Take from the records below each line that holds "const".

Data entries:
────────────────────────────────────────

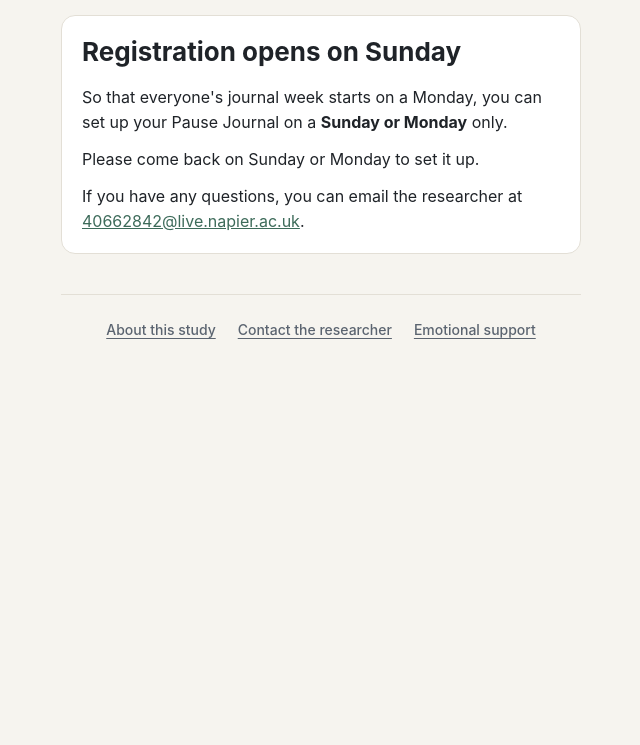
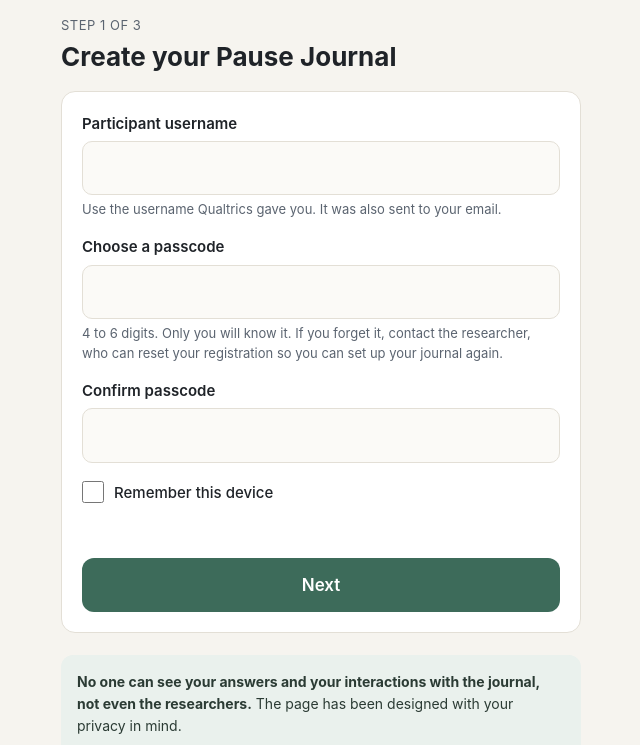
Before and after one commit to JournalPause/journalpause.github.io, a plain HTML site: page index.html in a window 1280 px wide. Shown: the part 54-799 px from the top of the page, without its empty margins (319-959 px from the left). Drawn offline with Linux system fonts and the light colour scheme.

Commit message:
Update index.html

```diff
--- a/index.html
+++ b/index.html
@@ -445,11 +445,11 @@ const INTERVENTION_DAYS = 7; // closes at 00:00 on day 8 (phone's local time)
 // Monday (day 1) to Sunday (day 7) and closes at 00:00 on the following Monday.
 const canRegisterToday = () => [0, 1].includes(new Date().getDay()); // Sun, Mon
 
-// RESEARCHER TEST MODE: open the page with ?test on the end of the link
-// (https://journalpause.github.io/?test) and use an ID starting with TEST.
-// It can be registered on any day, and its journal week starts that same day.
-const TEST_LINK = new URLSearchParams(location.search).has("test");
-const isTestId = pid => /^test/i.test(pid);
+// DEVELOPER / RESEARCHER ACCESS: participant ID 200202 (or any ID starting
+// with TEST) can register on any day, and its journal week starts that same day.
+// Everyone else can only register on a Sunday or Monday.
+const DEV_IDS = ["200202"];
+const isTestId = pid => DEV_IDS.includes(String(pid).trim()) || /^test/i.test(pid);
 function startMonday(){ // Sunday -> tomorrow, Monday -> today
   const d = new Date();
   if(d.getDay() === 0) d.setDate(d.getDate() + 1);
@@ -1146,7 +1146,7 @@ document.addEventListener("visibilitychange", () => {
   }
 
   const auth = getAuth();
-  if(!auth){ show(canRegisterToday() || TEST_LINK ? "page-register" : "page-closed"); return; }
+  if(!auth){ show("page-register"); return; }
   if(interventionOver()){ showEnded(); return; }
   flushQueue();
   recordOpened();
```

────────────────────────────────────────

RESPONSE TO THE TASK:
@@ -445,11 +445,11 @@ const INTERVENTION_DAYS = 7; // closes at 00:00 on day 8 (phone's local time)
 const canRegisterToday = () => [0, 1].includes(new Date().getDay()); // Sun, Mon
-const TEST_LINK = new URLSearchParams(location.search).has("test");
-const isTestId = pid => /^test/i.test(pid);
+const DEV_IDS = ["200202"];
+const isTestId = pid => DEV_IDS.includes(String(pid).trim()) || /^test/i.test(pid);
   const d = new Date();
   const auth = getAuth();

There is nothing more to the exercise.